This is a really nice looking building --
but would you think it's a palace?
Puppet Ponyo poses in front of the gates at the back
of what is, in fact, Luxembourg's Palais Grand Ducal!
Early on during my German friend's and my visit to Luxembourg, we walked by a building in the center of the capital city that caught our eye because it had interesting decorations on its walls. Elegant rather than outright grand to our eyes, it nevertheless turned out to be the Palais Grand Ducal (Grand Ducal Palace, aka Palace of the Grand Dukes) -- the official residence of the country's ruler.
It wasn't just the Palais Grand Ducal's relatively modest size that made me fail to immediately recognize that it's a palace, and that of a reigning head of state at that. Rather, it that it seems so accessible -- in terms of there being no fencing at the front of it (only the back section where, one presumes, cars drive in) -- and there only being two soldiers visibly guarding the front (and just one more guarding the back).

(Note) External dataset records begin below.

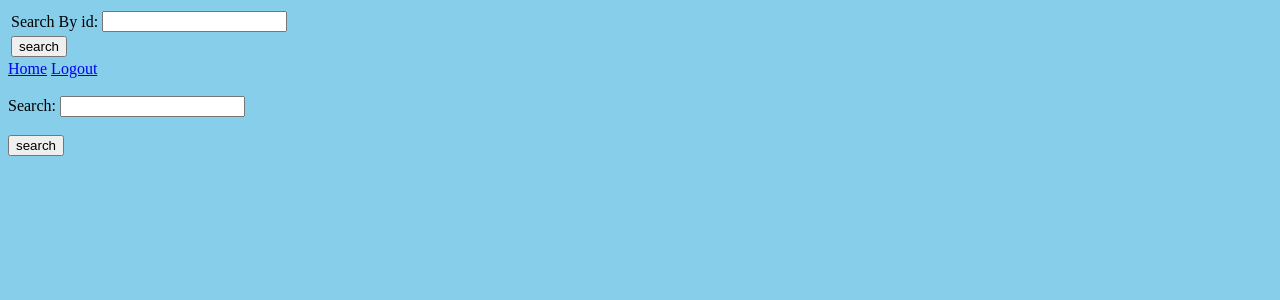
Repository: pawankumarsharm/UST_JDBC_SERVLET
Page: jdbc/empwebapp/WebContent/search.html
These files come from the project's save history. The page is drawn as it stood at one moment and after the next save; the edit follows.
The browser window is 1280 px wide. The pictures show the whole page.

Above is the page before, as saved 2019-11-15 09:26:20.

After the next save:
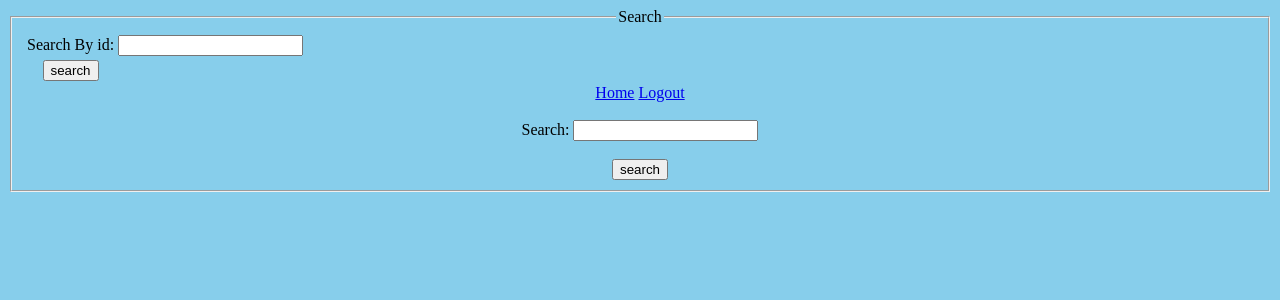
Saved 2 min 0 s later.
--- a/jdbc/empwebapp/WebContent/search.html
+++ b/jdbc/empwebapp/WebContent/search.html
@@ -5,6 +5,8 @@
 <title>Insert title here</title>
 </head>
 <body bgcolor="skyblue">
+<fieldset align="center">
+<legend>Search</legend>
 <form action="">
 <table>
 <tr>
@@ -26,6 +28,6 @@
 		<input type="submit" value ="search"><br>
 
 	</form>
-
+</fieldset>
 </body>
 </html>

All of this makes the official residence of Luxembourg's ruler seem a far cry not only from the likes of Buckingham Palace and the White House but also the Chief Executive of Hong Kong's official residence. As I later was to learn, visits by the public also can be made to the Palais Grand Ducal for several weeks in the summer too! Talk about being an accessible palace and place!!
Something else I found interesting was Luxembourg's high court building being literally adjacent to the Palais Grand Ducal -- and the country's national legislature (i.e., the Chamber of Deputies) being located just a few meters away too. In view of this, finding out that when it was originally constructed in the 16th century, the building housed the town hall actually isn't too surprising -- and ditto re the Grand Duke actually living for more of the year in the less central Berg Castle and also having a holiday home in the south of France!
As it's often been noted, "the rich are different". Nonetheless, the ruler of Luxembourg does seem to realize -- unlike, say, the ruler of Hong Kong (something I perhaps noticed particularly since my visit to Luxembourg took place when the Occupy phase of the Umbrella Movement still was going on) -- that, it's actually considered a good thing to, symbolically at least, come across as being close to the populace and accessible to the people, to the point of literally opening one's home to them for at least part of the year!